Because photography is such a technical art, it lends itself to these technical conversations. In the old days, it was 'what film are you using?' 'Which zone are you placing your shadows (if you were shooting black and white)?' Now it’s ‘what camera are you using (because the sensor matters)?' 'What software for post?' 'Which printer?' That’s because these discussions are far easier than ones of aesthetics, though far less substantive. It’s far simpler to talk with someone about the specs of their camera, and far harder to share ideas about how abstract expressionism influenced Edward Weston’s photography, or even the effect of Stephen Shore’s oeuvre has had on the explosion of car photographs on Instagram.
(In fairness, the backdrop of our exchange was a photo project of mine which failed because I shot it on film with a view camera, and couldn't score enough darkroom time to make prints of the quality that I wanted. I had compelling images and prints, both by my and Maisel's standards, but not as many as I hoped for, and improving the mediocre ones required more access to the darkroom then I could secure. My friends were trying to ensure that I didn’t suffer a similar photographic setback while traveling.)
What was missing from our conversation was a discussion of theory. What makes a compelling photograph? What compositions excite the eye? How does one take a photograph that drips with emotion? What is an authentic image? These are the things that matter about creating art, and the point that Maisel is attending to. Forget the camera and take good pictures. If your photographs are exciting, no one will notice the flaws.
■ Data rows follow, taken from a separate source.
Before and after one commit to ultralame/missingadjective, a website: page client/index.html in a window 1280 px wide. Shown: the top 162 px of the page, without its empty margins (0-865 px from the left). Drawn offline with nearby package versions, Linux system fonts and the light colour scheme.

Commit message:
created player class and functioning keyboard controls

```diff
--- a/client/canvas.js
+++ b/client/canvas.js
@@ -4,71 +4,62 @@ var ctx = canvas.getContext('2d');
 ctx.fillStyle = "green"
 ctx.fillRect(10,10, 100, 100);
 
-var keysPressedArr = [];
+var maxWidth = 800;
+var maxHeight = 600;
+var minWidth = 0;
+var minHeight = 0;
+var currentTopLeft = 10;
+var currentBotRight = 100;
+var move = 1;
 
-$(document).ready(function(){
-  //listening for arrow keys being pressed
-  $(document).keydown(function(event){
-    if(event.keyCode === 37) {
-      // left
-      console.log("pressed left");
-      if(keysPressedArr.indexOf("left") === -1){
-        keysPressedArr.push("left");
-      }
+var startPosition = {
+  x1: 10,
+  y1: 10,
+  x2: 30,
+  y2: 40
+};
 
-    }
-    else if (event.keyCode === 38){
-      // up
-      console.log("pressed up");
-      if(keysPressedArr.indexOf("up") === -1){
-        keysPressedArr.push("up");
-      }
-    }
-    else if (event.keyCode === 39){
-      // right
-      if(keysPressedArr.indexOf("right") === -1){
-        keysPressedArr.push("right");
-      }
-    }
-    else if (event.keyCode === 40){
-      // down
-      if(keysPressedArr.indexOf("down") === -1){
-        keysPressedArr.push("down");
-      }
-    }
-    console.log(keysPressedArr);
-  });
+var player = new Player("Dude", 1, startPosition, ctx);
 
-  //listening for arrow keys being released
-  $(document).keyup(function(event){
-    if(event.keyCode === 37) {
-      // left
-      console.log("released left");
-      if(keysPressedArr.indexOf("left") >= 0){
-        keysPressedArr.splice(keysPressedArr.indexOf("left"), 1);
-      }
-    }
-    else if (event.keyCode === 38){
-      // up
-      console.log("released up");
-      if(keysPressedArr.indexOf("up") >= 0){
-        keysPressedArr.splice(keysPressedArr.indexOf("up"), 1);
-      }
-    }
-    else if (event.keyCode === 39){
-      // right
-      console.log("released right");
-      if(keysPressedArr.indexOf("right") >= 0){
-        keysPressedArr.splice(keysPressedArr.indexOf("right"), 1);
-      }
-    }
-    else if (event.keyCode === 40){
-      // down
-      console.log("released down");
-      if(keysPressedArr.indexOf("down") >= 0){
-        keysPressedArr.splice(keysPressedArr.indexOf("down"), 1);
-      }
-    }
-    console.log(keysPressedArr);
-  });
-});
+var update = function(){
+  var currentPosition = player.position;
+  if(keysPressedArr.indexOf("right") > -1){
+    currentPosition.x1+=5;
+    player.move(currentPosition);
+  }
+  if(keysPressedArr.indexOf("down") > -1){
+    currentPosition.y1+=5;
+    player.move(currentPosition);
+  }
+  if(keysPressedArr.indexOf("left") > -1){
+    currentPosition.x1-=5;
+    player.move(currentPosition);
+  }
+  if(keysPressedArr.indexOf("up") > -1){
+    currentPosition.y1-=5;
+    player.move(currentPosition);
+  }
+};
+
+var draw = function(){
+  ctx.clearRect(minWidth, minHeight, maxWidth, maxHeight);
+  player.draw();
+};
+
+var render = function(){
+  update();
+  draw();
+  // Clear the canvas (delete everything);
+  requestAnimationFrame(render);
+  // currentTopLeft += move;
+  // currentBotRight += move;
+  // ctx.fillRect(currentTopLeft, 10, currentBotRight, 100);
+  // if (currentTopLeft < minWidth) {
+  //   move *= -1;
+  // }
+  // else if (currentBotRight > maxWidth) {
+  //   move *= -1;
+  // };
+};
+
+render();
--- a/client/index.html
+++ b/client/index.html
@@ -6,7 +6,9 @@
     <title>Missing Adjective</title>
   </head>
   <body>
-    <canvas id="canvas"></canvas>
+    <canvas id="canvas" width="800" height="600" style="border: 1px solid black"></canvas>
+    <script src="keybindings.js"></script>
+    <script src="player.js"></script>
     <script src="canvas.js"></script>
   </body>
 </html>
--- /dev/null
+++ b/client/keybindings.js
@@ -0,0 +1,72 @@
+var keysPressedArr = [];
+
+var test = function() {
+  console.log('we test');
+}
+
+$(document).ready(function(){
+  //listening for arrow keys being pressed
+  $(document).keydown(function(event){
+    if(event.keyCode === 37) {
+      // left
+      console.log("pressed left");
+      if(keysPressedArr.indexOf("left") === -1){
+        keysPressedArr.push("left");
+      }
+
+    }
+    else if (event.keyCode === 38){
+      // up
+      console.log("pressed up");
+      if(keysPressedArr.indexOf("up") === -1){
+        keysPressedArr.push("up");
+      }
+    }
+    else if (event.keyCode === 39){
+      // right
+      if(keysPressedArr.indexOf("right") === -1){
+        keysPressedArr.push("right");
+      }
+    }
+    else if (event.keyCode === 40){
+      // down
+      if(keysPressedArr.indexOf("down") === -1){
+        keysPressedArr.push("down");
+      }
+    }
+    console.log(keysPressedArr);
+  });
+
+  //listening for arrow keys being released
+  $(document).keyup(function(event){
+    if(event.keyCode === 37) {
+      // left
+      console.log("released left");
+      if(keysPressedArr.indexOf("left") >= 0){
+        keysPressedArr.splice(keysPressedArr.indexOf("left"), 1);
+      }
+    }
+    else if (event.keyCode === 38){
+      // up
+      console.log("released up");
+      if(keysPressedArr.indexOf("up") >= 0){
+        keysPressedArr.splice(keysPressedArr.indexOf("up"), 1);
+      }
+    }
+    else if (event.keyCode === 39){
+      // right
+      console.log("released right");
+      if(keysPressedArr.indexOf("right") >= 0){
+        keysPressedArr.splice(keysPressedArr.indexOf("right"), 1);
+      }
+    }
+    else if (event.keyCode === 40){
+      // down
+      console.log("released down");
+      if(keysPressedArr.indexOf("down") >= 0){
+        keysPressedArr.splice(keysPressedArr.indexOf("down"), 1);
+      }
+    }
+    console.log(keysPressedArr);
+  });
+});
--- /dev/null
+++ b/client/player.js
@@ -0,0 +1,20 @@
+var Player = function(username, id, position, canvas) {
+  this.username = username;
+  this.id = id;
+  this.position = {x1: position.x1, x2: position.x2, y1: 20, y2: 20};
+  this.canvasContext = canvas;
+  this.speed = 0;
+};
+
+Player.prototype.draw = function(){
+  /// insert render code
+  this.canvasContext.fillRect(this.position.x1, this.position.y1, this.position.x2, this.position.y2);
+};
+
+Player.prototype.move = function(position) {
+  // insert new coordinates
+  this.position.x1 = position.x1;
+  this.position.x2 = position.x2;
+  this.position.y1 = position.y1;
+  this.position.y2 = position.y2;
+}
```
I may find, as my travels unfold, that the iPhone is an inadequate camera for the task, though I doubt it. I’ve photographed enough with it to know what the 8’s strengths and weaknesses are. The advantages are too many to mention, though clearly, I love its portability. The shortcomings are that it oversaturates color, pincushions a bit, and the telephoto lens doesn’t have as much reach as I’d like. The strengths far outweigh the weaknesses for my needs, and I remain astonished by a device that allows me to carry my reading library, music library, camera, video, and more in my pocket. In time I may find the iPhone inadequate, but that doesn’t feel likely.